● HOW TO COMPLETE THIS TASK:
Start to finish, write out the entries exactly, leaving the pictures aside.

● RAW DATA:
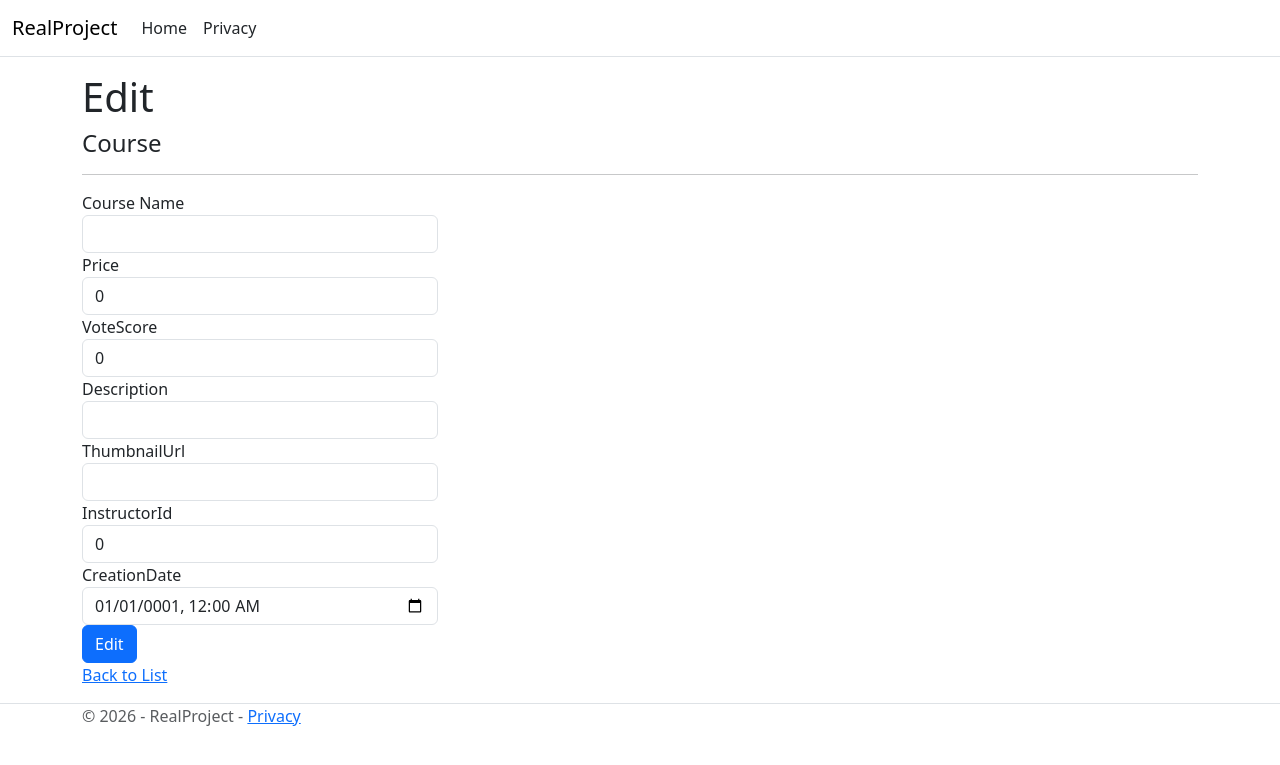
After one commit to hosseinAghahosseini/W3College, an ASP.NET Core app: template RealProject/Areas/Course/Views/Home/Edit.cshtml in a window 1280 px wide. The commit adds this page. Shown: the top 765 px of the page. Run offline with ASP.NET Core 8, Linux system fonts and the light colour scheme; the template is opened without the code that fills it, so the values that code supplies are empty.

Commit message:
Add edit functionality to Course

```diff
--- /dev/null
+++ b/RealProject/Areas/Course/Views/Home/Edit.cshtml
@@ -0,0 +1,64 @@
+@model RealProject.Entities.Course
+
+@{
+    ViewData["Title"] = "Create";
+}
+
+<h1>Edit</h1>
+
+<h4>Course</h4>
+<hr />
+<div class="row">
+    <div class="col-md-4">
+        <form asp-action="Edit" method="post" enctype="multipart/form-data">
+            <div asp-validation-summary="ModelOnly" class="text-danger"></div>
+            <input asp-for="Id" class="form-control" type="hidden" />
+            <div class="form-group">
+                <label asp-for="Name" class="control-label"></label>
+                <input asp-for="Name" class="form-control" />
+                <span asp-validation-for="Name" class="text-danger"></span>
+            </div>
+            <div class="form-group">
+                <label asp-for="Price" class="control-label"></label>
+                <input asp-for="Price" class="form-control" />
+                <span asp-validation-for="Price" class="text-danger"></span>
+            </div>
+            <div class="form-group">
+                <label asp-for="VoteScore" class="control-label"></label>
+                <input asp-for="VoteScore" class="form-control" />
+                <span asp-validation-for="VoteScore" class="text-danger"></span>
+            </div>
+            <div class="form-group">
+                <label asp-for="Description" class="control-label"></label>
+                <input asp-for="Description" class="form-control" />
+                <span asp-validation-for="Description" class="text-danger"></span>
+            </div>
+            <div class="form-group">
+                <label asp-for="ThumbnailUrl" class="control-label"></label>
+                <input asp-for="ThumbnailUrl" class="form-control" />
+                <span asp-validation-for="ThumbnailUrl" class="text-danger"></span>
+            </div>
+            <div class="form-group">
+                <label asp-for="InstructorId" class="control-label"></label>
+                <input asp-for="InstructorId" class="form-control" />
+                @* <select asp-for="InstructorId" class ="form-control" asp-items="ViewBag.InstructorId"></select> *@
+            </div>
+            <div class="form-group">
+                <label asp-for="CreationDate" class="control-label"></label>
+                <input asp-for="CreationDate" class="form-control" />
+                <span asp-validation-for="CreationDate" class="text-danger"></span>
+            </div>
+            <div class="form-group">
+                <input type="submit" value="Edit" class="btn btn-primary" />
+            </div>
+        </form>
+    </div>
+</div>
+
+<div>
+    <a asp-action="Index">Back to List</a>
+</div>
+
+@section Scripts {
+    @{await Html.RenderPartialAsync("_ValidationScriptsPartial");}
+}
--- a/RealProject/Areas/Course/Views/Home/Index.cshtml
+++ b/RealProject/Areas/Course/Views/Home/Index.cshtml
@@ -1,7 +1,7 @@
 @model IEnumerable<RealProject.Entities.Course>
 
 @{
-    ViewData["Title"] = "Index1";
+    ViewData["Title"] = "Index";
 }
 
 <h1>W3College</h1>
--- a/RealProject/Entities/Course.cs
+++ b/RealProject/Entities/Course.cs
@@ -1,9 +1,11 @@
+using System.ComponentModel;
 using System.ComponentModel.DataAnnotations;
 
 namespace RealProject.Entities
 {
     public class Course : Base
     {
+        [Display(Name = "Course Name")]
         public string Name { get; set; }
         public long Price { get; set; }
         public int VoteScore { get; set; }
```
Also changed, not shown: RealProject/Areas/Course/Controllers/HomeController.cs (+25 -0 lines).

● REPLY TO THE TASK:
After one commit to hosseinAghahosseini/W3College, an ASP.NET Core app: template RealProject/Areas/Course/Views/Home/Edit.cshtml in a window 1280 px wide. The commit adds this page. Shown: the top 765 px of the page. Run offline with ASP.NET Core 8, Linux system fonts and the light colour scheme; the template is opened without the code that fills it, so the values that code supplies are empty.

Commit message:
Add edit functionality to Course

```diff
--- /dev/null
+++ b/RealProject/Areas/Course/Views/Home/Edit.cshtml
@@ -0,0 +1,64 @@
+@model RealProject.Entities.Course
+
+@{
+    ViewData["Title"] = "Create";
+}
+
+<h1>Edit</h1>
+
+<h4>Course</h4>
+<hr />
+<div class="row">
+    <div class="col-md-4">
+        <form asp-action="Edit" method="post" enctype="multipart/form-data">
+            <div asp-validation-summary="ModelOnly" class="text-danger"></div>
+            <input asp-for="Id" class="form-control" type="hidden" />
+            <div class="form-group">
+                <label asp-for="Name" class="control-label"></label>
+                <input asp-for="Name" class="form-control" />
+                <span asp-validation-for="Name" class="text-danger"></span>
+            </div>
+            <div class="form-group">
+                <label asp-for="Price" class="control-label"></label>
+                <input asp-for="Price" class="form-control" />
+                <span asp-validation-for="Price" class="text-danger"></span>
+            </div>
+            <div class="form-group">
+                <label asp-for="VoteScore" class="control-label"></label>
+                <input asp-for="VoteScore" class="form-control" />
+                <span asp-validation-for="VoteScore" class="text-danger"></span>
+            </div>
+            <div class="form-group">
+                <label asp-for="Description" class="control-label"></label>
+                <input asp-for="Description" class="form-control" />
+                <span asp-validation-for="Description" class="text-danger"></span>
+            </div>
+            <div class="form-group">
+                <label asp-for="ThumbnailUrl" class="control-label"></label>
+                <input asp-for="ThumbnailUrl" class="form-control" />
+                <span asp-validation-for="ThumbnailUrl" class="text-danger"></span>
+            </div>
+            <div class="form-group">
+                <label asp-for="InstructorId" class="control-label"></label>
+                <input asp-for="InstructorId" class="form-control" />
+                @* <select asp-for="InstructorId" class ="form-control" asp-items="ViewBag.InstructorId"></select> *@
+            </div>
+            <div class="form-group">
+                <label asp-for="CreationDate" class="control-label"></label>
+                <input asp-for="CreationDate" class="form-control" />
+                <span asp-validation-for="CreationDate" class="text-danger"></span>
+            </div>
+            <div class="form-group">
+                <input type="submit" value="Edit" class="btn btn-primary" />
+            </div>
+        </form>
+    </div>
+</div>
+
+<div>
+    <a asp-action="Index">Back to List</a>
+</div>
+
+@section Scripts {
+    @{await Html.RenderPartialAsync("_ValidationScriptsPartial");}
+}
--- a/RealProject/Areas/Course/Views/Home/Index.cshtml
+++ b/RealProject/Areas/Course/Views/Home/Index.cshtml
@@ -1,7 +1,7 @@
 @model IEnumerable<RealProject.Entities.Course>
 
 @{
-    ViewData["Title"] = "Index1";
+    ViewData["Title"] = "Index";
 }
 
 <h1>W3College</h1>
--- a/RealProject/Entities/Course.cs
+++ b/RealProject/Entities/Course.cs
@@ -1,9 +1,11 @@
+using System.ComponentModel;
 using System.ComponentModel.DataAnnotations;
 
 namespace RealProject.Entities
 {
     public class Course : Base
     {
+        [Display(Name = "Course Name")]
         public string Name { get; set; }
         public long Price { get; set; }
         public int VoteScore { get; set; }
```
Also changed, not shown: RealProject/Areas/Course/Controllers/HomeController.cs (+25 -0 lines).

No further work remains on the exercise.